"Truth" - with a capital tee

Colson starts this chapter by saying because he has proved that God exists and that the Bible is the word of God, then we can know that there is some ultimate Truth (with a capital tee). He also says that a Christian can know truth, which he defines as "the way things really are", through the Bible and three other ways: Truth in the book of nature, Truth through reason, and Truth through conscience.

Truth in the book of nature is described as look at the beauty in nature, see since it is beautiful there is a God. This of course ignores the ugly side of nature, which I pointed out in chapter 2 when he put forth the same exact argument.

Truth through reason is about reasoning the why's of creation, to Colson. He even makes this beautifully cognitive dissonant statement:

Christianity does not consist of a hidden body of teachings disconnected from everyday realities, nor does it insulate itself in a realm of subjective notions that cannot be disproved.

Colson does not live in reality. That is what that sentence says to me. He lives inside his own head and does not know what reality even looks like. The only reason I will continue on with this book is because my mother asked me to read it. If I was reading this on my own, I would have stopped after reading this sentence. Because it is that divorced from reality.

Gos is the ultimate unfalsifiable entity. No matter what the facts show God could have done it that way. You can't prove that God didn't do it the way science discovered, especially when you posit that God exists outside of our space-time. God has always been and will always be an unreasonable answer, because it is unfalsifiable.

Truth through consciousness. God exists because people know good from evil. Ignoring the fact that the idea of evil has evolved over the last few years and even more so over the last few thousand years (look at slavery, human sacrifice, and equal rights movements), Colson states that there are moral absolutes "written on our heart". Then they must also be written on the hearts of every social animal in the world, because dogs, chimps and monkeys all show signs of knowing good from evil. So how do they fit with the idea of morality coming from God for humans? Colson never mentions them, instead he attacks a straw man of moral relativism. Colson claims that because people think it is wrong to kill Jews or to push an old lady into oncoming traffic, then that means that postmodern relativism is wrong. In fact this proves that morals are relative. In Nazi Germany many people determined that it was okay to kill Jews. Before that many Christians, including Martin Luther (Luther advocated the killing of Jews also), thought that Jews were lesser people. These ideas have changed and evolved, morals have changed over time. Just because a majority of people are against the murder of Jews, does not mean that that has been the case throughout history. Morals are relative to the time, place, and situation.

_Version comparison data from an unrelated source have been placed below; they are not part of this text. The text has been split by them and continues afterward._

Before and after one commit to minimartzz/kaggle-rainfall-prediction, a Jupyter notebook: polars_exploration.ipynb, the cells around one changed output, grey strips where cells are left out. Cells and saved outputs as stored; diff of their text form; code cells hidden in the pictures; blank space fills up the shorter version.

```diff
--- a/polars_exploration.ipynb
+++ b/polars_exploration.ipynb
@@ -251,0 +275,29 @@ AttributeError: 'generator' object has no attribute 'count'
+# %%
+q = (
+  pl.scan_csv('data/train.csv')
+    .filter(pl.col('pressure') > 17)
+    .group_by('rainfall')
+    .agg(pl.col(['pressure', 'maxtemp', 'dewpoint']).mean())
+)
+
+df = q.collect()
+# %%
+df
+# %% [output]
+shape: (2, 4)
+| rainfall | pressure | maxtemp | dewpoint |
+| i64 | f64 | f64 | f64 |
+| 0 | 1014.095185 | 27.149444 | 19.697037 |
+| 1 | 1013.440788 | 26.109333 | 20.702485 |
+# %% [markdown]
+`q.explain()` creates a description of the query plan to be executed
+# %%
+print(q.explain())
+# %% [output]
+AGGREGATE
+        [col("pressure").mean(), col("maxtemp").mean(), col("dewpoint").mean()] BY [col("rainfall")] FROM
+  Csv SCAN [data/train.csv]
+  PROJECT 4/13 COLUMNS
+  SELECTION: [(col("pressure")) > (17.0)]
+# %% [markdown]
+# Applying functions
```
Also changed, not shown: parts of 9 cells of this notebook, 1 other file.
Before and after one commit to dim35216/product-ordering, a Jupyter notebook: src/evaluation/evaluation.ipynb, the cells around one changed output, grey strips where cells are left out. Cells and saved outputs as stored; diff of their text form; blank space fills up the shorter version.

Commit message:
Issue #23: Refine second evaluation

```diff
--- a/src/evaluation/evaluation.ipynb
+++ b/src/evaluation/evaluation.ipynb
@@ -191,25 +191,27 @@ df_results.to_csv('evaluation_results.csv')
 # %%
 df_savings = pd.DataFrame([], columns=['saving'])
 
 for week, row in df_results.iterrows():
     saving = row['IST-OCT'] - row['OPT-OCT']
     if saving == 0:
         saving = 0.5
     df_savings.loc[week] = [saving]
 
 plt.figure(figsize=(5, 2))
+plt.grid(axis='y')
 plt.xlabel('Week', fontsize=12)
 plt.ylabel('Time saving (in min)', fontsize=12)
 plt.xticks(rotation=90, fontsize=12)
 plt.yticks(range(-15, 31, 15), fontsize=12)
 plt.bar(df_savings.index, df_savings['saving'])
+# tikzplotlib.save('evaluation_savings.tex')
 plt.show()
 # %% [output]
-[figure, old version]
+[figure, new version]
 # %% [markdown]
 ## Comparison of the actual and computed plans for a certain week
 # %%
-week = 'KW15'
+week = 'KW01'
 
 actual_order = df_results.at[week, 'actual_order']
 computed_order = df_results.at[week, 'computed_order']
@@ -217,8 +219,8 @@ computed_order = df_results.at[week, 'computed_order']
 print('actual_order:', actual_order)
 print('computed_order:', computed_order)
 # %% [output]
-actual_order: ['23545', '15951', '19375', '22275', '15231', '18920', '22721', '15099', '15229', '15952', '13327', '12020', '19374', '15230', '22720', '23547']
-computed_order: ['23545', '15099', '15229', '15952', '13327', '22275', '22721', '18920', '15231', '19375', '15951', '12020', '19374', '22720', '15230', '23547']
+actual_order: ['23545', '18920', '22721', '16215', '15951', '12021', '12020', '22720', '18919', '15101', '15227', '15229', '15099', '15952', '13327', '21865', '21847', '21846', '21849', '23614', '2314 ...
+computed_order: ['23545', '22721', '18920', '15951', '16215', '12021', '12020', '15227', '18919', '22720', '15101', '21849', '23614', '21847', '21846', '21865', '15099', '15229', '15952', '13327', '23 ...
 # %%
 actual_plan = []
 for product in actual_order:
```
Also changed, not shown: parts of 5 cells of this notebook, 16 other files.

Colson himself holds a moral view that is slowly going the way of the dodo. He was one of the authors of the Manhattan Declaration. He thinks that allowing same-sex couples to marry is immoral. Currently he is in the majority, but support for same-sex marriage is showing an increase in support over the last 2 decades. It is becoming less immoral overall in America. There could come a time (personally I hope it will be very soon) where it will be immoral to deny this right. Much like when it was finally legal to marry someone of a different race. It seems crazy to us now, but at the time it was hotly debated. Again it was a change in morality.

If I was being more optimistic, I would say that Colson just doesn't know what he is arguing against. I think Colson is knowingly lying for Jesus. It is an ends justify the means tactic. His lies also grow from his self-righteousness too. Fred Clark covered this (here, here, here, and here) so much better than I ever could on his blog, Slacktivist (which I cannot recommend reading enough).

Before I go on, I want to talk about the Code of Hammurabi which Colson mentions here. Hammurabi was a Babylonian King who ruled from 1796 to 1750 BCE. Hammurabi claimed that he talked to the Gods and that they dictated these laws to him on top of a mountain. This is one of the first recorded set of laws in human history (there are a few others from the same area that predate it but not by much). This code predates Mosaic Law. The two sets of laws are very similar and even the story have how they were received are similar. It is almost as if the ancient Hebrews borrowed the story and the laws from the Babylonians.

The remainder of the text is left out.